A key component of a systematic review is the development of conclusions that take into consideration the quality of the synthesised data or evidence. This requires studies to be assessed for Risk of Bias (sometimes referred to as ‘study quality’). Tools to assess bias in Randomised Controlled Trials typically focus on the adequacy and concealment of the random allocation of the intervention. However, Non-Randomised Studies (NRS) are often used in public health reviews and include several additional sources of potential bias.

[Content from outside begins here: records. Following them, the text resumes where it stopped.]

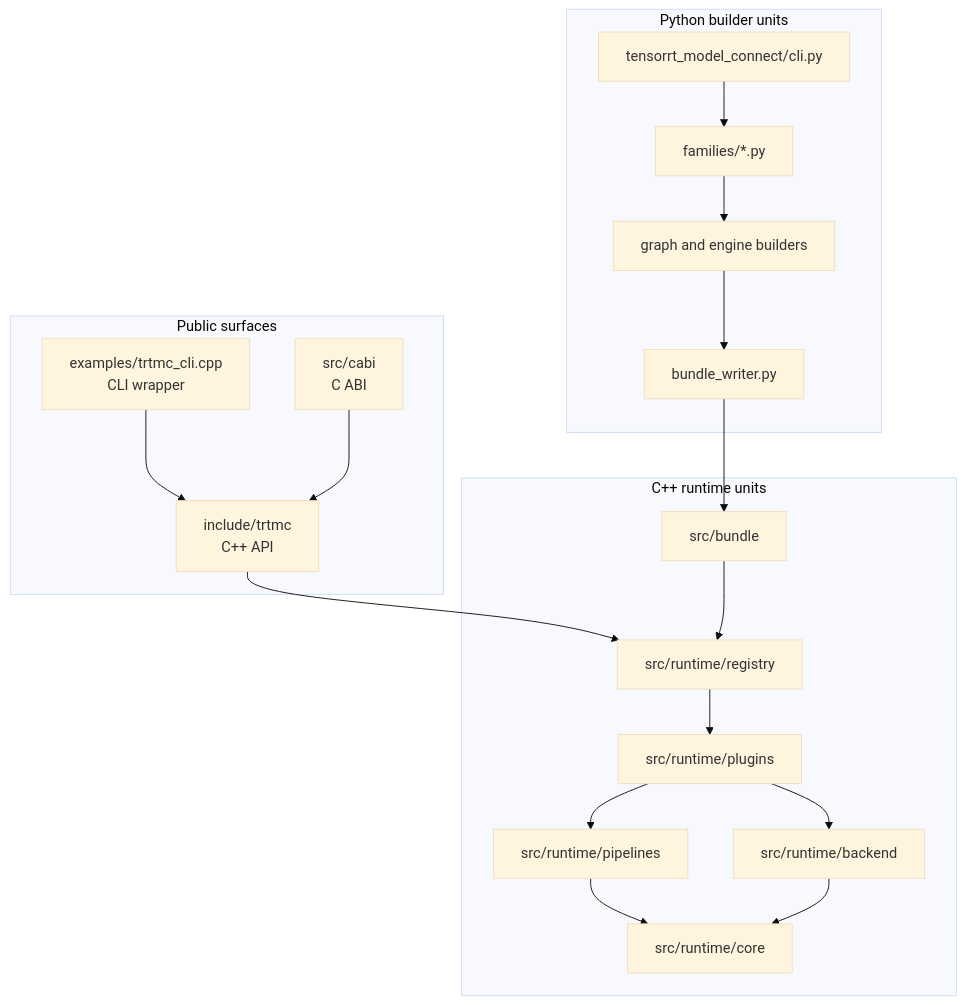
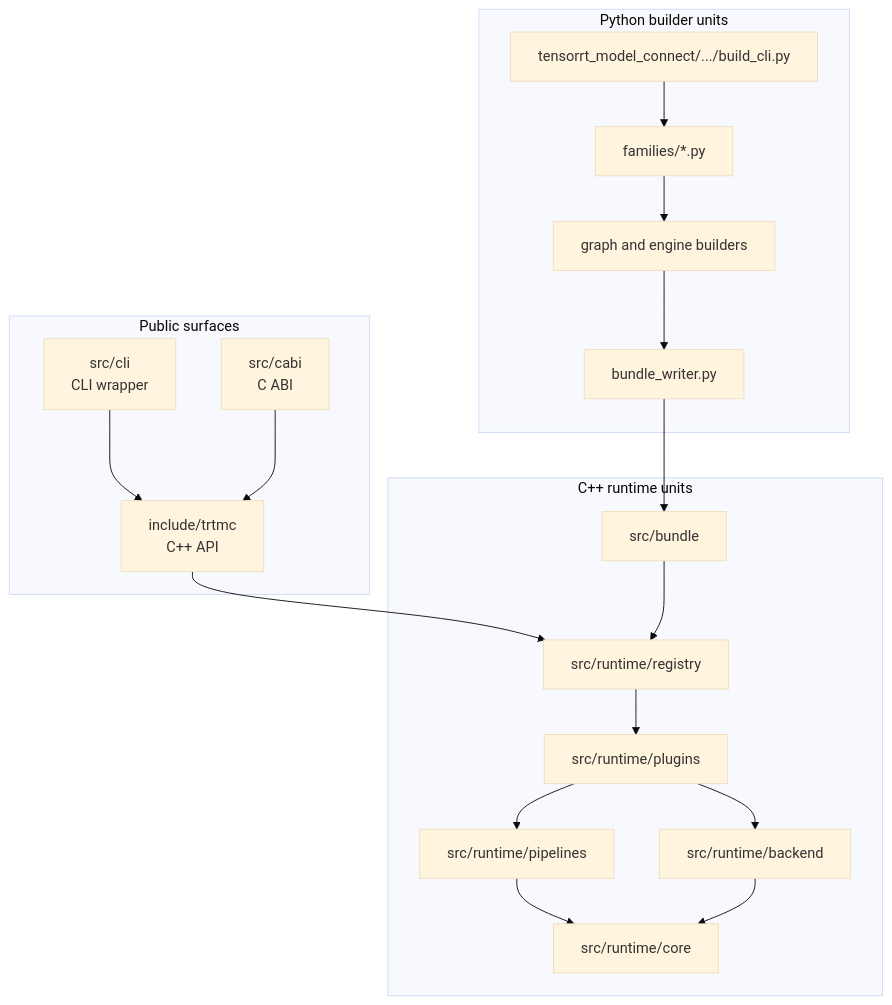
The diagram in website/docs/unit-design/overview.md (AbishekCoder1/TensorRT-Model-Connect), drawn with Mermaid (base theme) before and after one commit. The commit also changed other lines of this file and 200 other files, not shown here.

First line of the commit message:
feat(cli): package unified trtmc command (#97)

````diff
--- a/website/docs/unit-design/overview.md
+++ b/website/docs/unit-design/overview.md
@@ -9,38 +9,38 @@
 ```mermaid
 flowchart TB
   subgraph Public["Public surfaces"]
     PublicAPI["include/trtmc<br/>C++ API"]
-    CLI["examples/trtmc_cli.cpp<br/>CLI wrapper"]
+    CLI["src/cli<br/>CLI wrapper"]
     CABI["src/cabi<br/>C ABI"]
   end
 
   subgraph Build["Python builder units"]
-    BuildCLI["tensorrt_model_connect/cli.py"]
+    BuildCLI["tensorrt_model_connect/.../build_cli.py"]
     Families["families/*.py"]
     Builders["graph and engine builders"]
     BundleWriter["bundle_writer.py"]
   end
 
   subgraph Runtime["C++ runtime units"]
     Bundle["src/bundle"]
     Registry["src/runtime/registry"]
     Plugins["src/runtime/plugins"]
     Pipelines["src/runtime/pipelines"]
     Core["src/runtime/core"]
     Backend["src/runtime/backend"]
   end
 
   BuildCLI --> Families
   Families --> Builders
   Builders --> BundleWriter
   BundleWriter --> Bundle
   PublicAPI --> Registry
   CLI --> PublicAPI
   CABI --> PublicAPI
   Bundle --> Registry
   Registry --> Plugins
   Plugins --> Pipelines
   Pipelines --> Core
   Plugins --> Backend
   Backend --> Core
 ```
````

Cochrane has recently developed a tool to assess Risk of Bias in NRS of interventions (ROBINS-i, previously ACROBAT-NRSi). This tool has been developed using mainly clinical examples. We have piloted the ROBINS-i tool to assess how easily this new tool can be applied to complex healthy public policy intervention studies using a group of housing improvement studies.
The aim of this work was to help establish ease of use in applying the tool beyond the clinical realm, and use lack of consensus across those experienced in critical appraisal of NRS to identify and articulate any emergent issues in face validity and interpretation of the tool.
Following this work we concluded that while the ROBINS-i tool is a conceptually rigorous tool it is difficult to apply to natural experiments of community based public health interventions. In particular we found it difficult to determine the Effect of Interest (Intention to Treat or per protocol) where the timing of the “intervention status” was unclear.
A paper reporting the findings of this work is available here.